ITSM is a way of doing IT business, not just another project to include into the portfolio of current projects. It isn't something you add to an existing IT operation; it must replace the foundation stone of that operation. For that reason, change has to be driven from within the organization. The best tools and the best consultants can quickly rack-up a multi-million-dollar price tag, but unless sustainable change is driven and supported from within the organization the expenditure will likely end with weak, temporary results and management dissatisfaction.

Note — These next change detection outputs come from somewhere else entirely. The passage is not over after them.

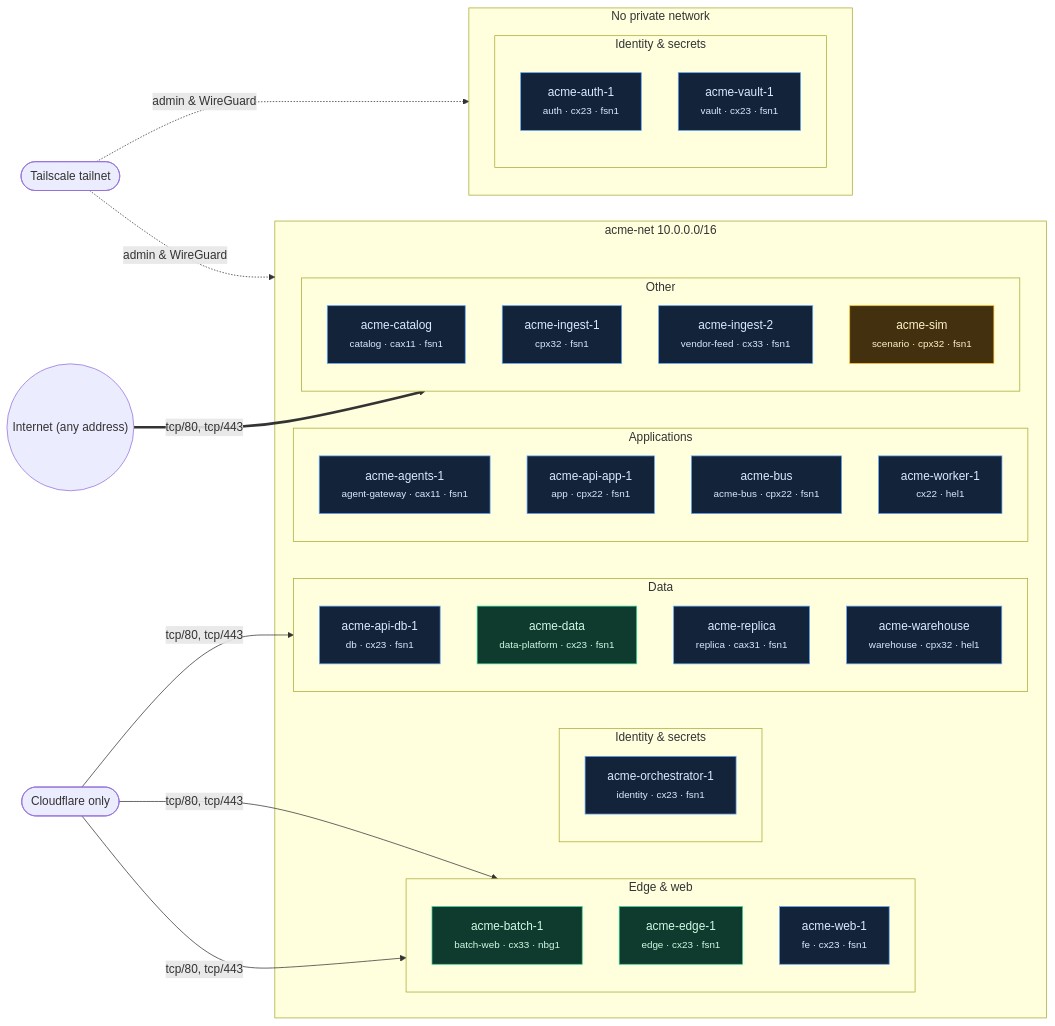
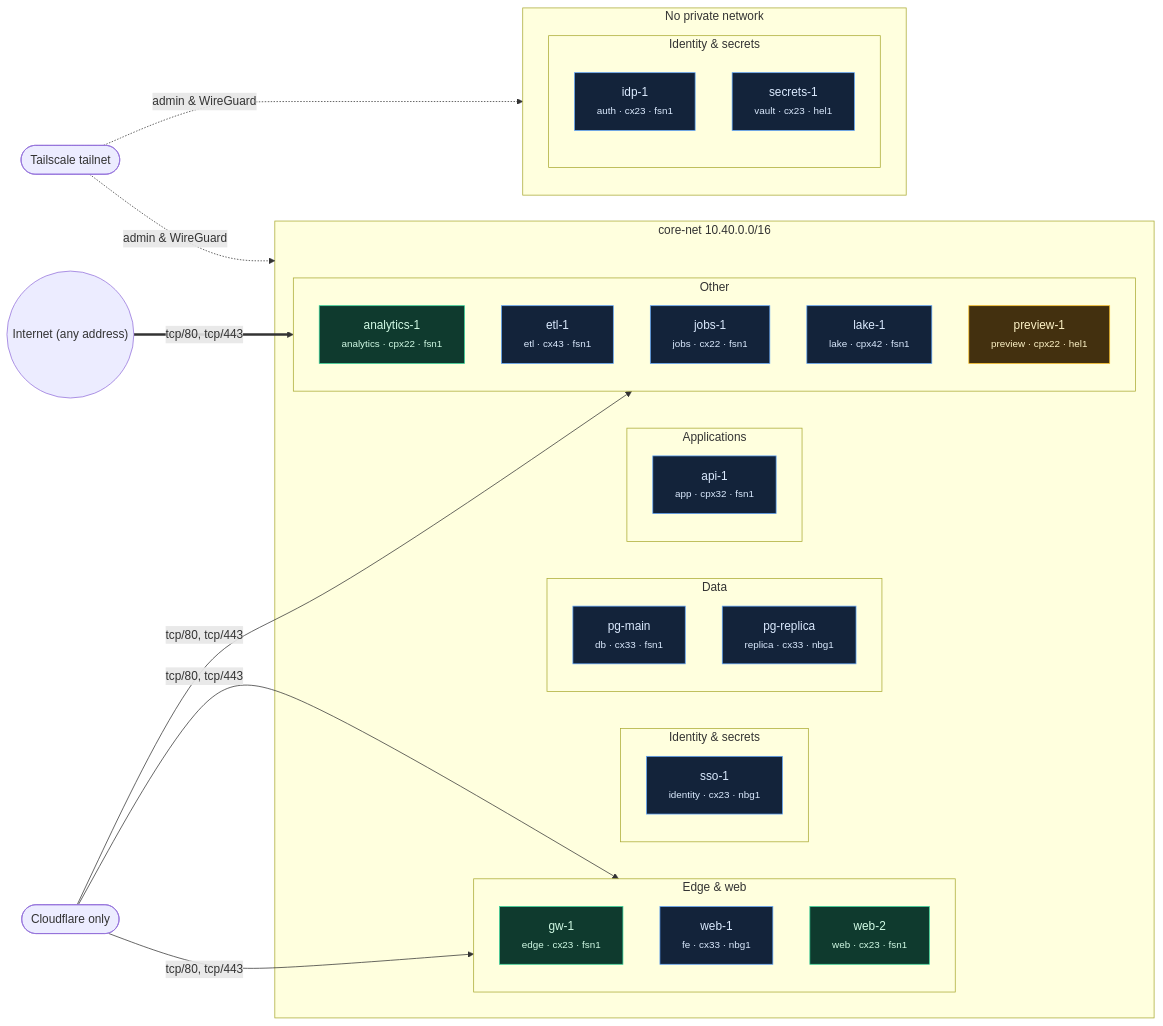
The diagram in examples/reports/network-map.md (jpolec/hetzner-cloud-audit-skills), drawn with Mermaid before and after one commit. The commit also changed other lines of this file and 18 other files, not shown here.

````diff
--- a/examples/reports/network-map.md
+++ b/examples/reports/network-map.md
@@ -5,58 +5,54 @@
 ```mermaid
 flowchart LR
   src_cloudflare(["Cloudflare only"])
   src_tailscale(["Tailscale tailnet"])
   src_world(("Internet (any address)"))
-  subgraph net["acme-net 10.0.0.0/16"]
+  subgraph net["core-net 10.40.0.0/16"]
     subgraph net_edge["Edge & web"]
       direction TB
-      n_acme_batch_1["acme-batch-1<br/><small>batch-web · cx33 · nbg1</small>"]
-      n_acme_edge_1["acme-edge-1<br/><small>edge · cx23 · fsn1</small>"]
-      n_acme_web_1["acme-web-1<br/><small>fe · cx23 · fsn1</small>"]
+      n_gw_1["gw-1<br/><small>edge · cx23 · fsn1</small>"]
+      n_web_1["web-1<br/><small>fe · cx33 · nbg1</small>"]
+      n_web_2["web-2<br/><small>web · cx23 · fsn1</small>"]
     end
     subgraph net_security["Identity & secrets"]
       direction TB
-      n_acme_orchestrator_1["acme-orchestrator-1<br/><small>identity · cx23 · fsn1</small>"]
+      n_sso_1["sso-1<br/><small>identity · cx23 · nbg1</small>"]
     end
     subgraph net_data["Data"]
       direction TB
-      n_acme_api_db_1["acme-api-db-1<br/><small>db · cx23 · fsn1</small>"]
-      n_acme_data["acme-data<br/><small>data-platform · cx23 · fsn1</small>"]
-      n_acme_replica["acme-replica<br/><small>replica · cax31 · fsn1</small>"]
-      n_acme_warehouse["acme-warehouse<br/><small>warehouse · cpx32 · hel1</small>"]
+      n_pg_main["pg-main<br/><small>db · cx33 · fsn1</small>"]
+      n_pg_replica["pg-replica<br/><small>replica · cx33 · nbg1</small>"]
     end
     subgraph net_app["Applications"]
       direction TB
-      n_acme_agents_1["acme-agents-1<br/><small>agent-gateway · cax11 · fsn1</small>"]
-      n_acme_api_app_1["acme-api-app-1<br/><small>app · cpx22 · fsn1</small>"]
-      n_acme_bus["acme-bus<br/><small>acme-bus · cpx22 · fsn1</small>"]
-      n_acme_worker_1["acme-worker-1<br/><small>cx22 · hel1</small>"]
+      n_api_1["api-1<br/><small>app · cpx32 · fsn1</small>"]
     end
     subgraph net_other["Other"]
       direction TB
-      n_acme_catalog["acme-catalog<br/><small>catalog · cax11 · fsn1</small>"]
-      n_acme_ingest_1["acme-ingest-1<br/><small>cpx32 · fsn1</small>"]
-      n_acme_ingest_2["acme-ingest-2<br/><small>vendor-feed · cx33 · fsn1</small>"]
-      n_acme_sim["acme-sim<br/><small>scenario · cpx32 · fsn1</small>"]
+      n_analytics_1["analytics-1<br/><small>analytics · cpx22 · fsn1</small>"]
+      n_etl_1["etl-1<br/><small>etl · cx43 · fsn1</small>"]
+      n_jobs_1["jobs-1<br/><small>jobs · cx22 · fsn1</small>"]
+      n_lake_1["lake-1<br/><small>lake · cpx42 · fsn1</small>"]
+      n_preview_1["preview-1<br/><small>preview · cpx22 · hel1</small>"]
     end
   end
   subgraph nonet["No private network"]
     subgraph nonet_security["Identity & secrets"]
       direction TB
-      n_acme_auth_1["acme-auth-1<br/><small>auth · cx23 · fsn1</small>"]
-      n_acme_vault_1["acme-vault-1<br/><small>vault · cx23 · fsn1</small>"]
+      n_idp_1["idp-1<br/><small>auth · cx23 · fsn1</small>"]
+      n_secrets_1["secrets-1<br/><small>vault · cx23 · hel1</small>"]
     end
   end
-  src_cloudflare -->|"tcp/80, tcp/443"| n_acme_batch_1
-  src_cloudflare -->|"tcp/80, tcp/443"| n_acme_data
-  src_cloudflare -->|"tcp/80, tcp/443"| n_acme_edge_1
-  src_world ==>|"tcp/80, tcp/443"| n_acme_sim
+  src_cloudflare -->|"tcp/80, tcp/443"| n_analytics_1
+  src_cloudflare -->|"tcp/80, tcp/443"| n_gw_1
+  src_world ==>|"tcp/80, tcp/443"| n_preview_1
+  src_cloudflare -->|"tcp/80, tcp/443"| n_web_2
   src_tailscale -.->|"admin & WireGuard"| net
   src_tailscale -.->|"admin & WireGuard"| nonet
   classDef public fill:#43300f,stroke:#fbbf24,color:#fef3c7
-  class n_acme_sim public
+  class n_preview_1 public
   classDef proxied fill:#0f3a2e,stroke:#34d399,color:#d1fae5
-  class n_acme_batch_1,n_acme_data,n_acme_edge_1 proxied
+  class n_analytics_1,n_gw_1,n_web_2 proxied
   classDef private fill:#13233a,stroke:#60a5fa,color:#dbeafe
-  class n_acme_agents_1,n_acme_api_app_1,n_acme_api_db_1,n_acme_auth_1,n_acme_bus,n_acme_catalog,n_acme_ingest_1,n_acme_ingest_2,n_acme_orchestrator_1,n_acme_replica,n_acme_vault_1,n_acme_warehouse,n_acme_web_1,n_acme_worker_1 private
+  class n_api_1,n_etl_1,n_idp_1,n_jobs_1,n_lake_1,n_pg_main,n_pg_replica,n_secrets_1,n_sso_1,n_web_1 private
 ```
````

At ITSM Manager, our goal is straightforward: we intend to leverage our real-world experience and knowledge of multiple best-practice platforms and methods in order to provide convenient access to information that is important to all ITSM practitioners, at all levels of the business organization.
Anyone can buy and study the five ITIL core books or the ISO standards. We recognize that many in our audience will have advanced certifications in ITSM and aren't looking for yet more basic discussion describing what Change Management is and how it interfaces with Service Asset and Configuration Management.
Instead, we will draw from our hands-on experience and years of conversations with other companies in our itSMF work to provide observations from the inside looking out, not vice versa. We are vendor-neutral, draw on multiple frameworks and methodologies, and will offer pragmatic information about what really works as well as expose repeatedly-seen mistakes and misunderstandings. And we'll do this in small, easy-to-manage chunks because we know you're busy and your time is valuable.
Think of us as your ITSM eConsultant®: insight provided a la carte, when you want it, without the expense of a full-time consultant.
Thank you for joining us, and let us hear from you so that we can continuously refine our service to meet your needs.